- **Work instructions**
In the data that follows, every line containing the word "module" should be returned.

== Available data ==

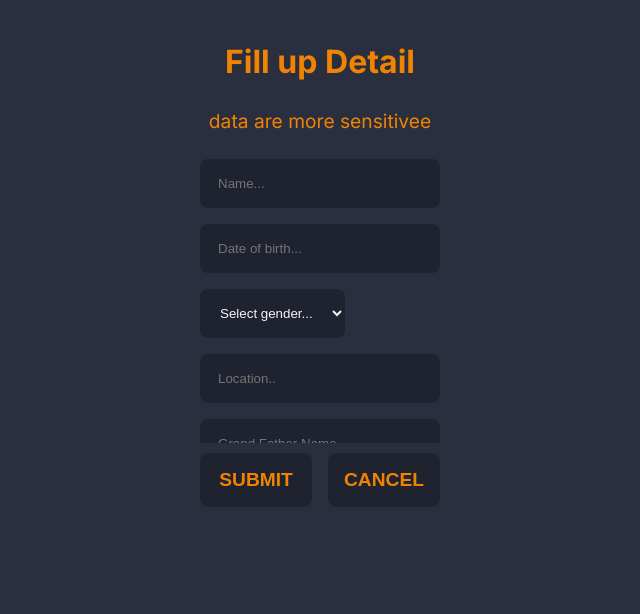
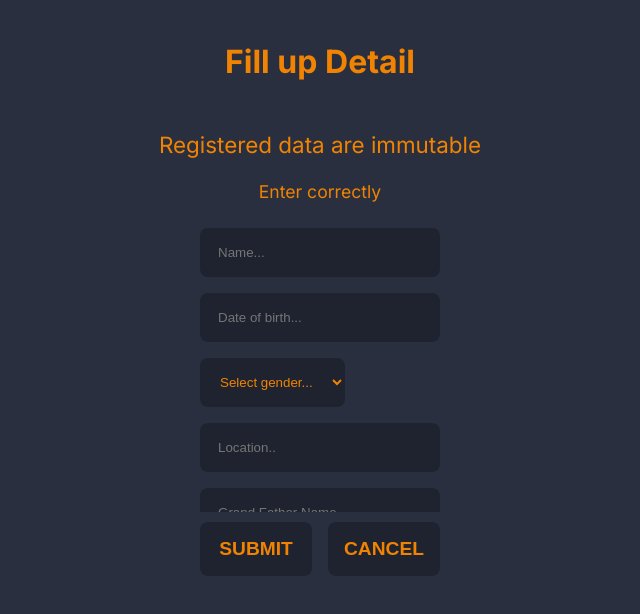
Before and after one commit to Niroj925/Janma_Dartaa, a Next.js app: page /register in a window 1280 px wide. Shown: the top 614 px of the page, without its empty margins (336-976 px from the left). Built offline with nearby package versions, Linux system fonts and the light colour scheme.

Commit message:
change form

```diff
--- a/next.config.js
+++ b/next.config.js
@@ -1,5 +1,6 @@
 /** @type {import('next').NextConfig} */
 const withImages =require('next-images');
+
 const nextConfig = {}
 
 module.exports = withImages();
--- a/src/app/register/Form.module.css
+++ b/src/app/register/Form.module.css
@@ -36,8 +36,12 @@
     display: block;
     font-size: 5rem;
  }
+ .Form_box p{
+   font-size: 1.4rem;
+   color: #F18303;
+}
  .Form_box small{
-    font-size: 1.2rem;
+    font-size: 1.1rem;
     color: #F18303;
  }
 
@@ -71,10 +75,12 @@
    border:#292f3f;
    cursor: pointer;
    outline: none;
-   color: whitesmoke;
+   /* color:rgb(105, 105, 105); */
+   color:#F18303
  }
  .gender_select_option{
    color: #292f3f;
+   /* color:#F18303 */
  }
 
  .Form_box_right_name_info input{
--- a/src/app/register/page.js
+++ b/src/app/register/page.js
@@ -65,8 +65,8 @@ function page() {
              <h3>
               Fill up Detail
              </h3>
-
-             <small>data are more sensitivee</small>
+              <p>Registered data are immutable </p>
+             <small> Enter correctly </small>
 
              <form className={styles.Form_box_right_name}>
                 <div className={styles.field}>
```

===

- **Output for this exercise**
 module.exports = withImages();
--- a/src/app/register/Form.module.css
+++ b/src/app/register/Form.module.css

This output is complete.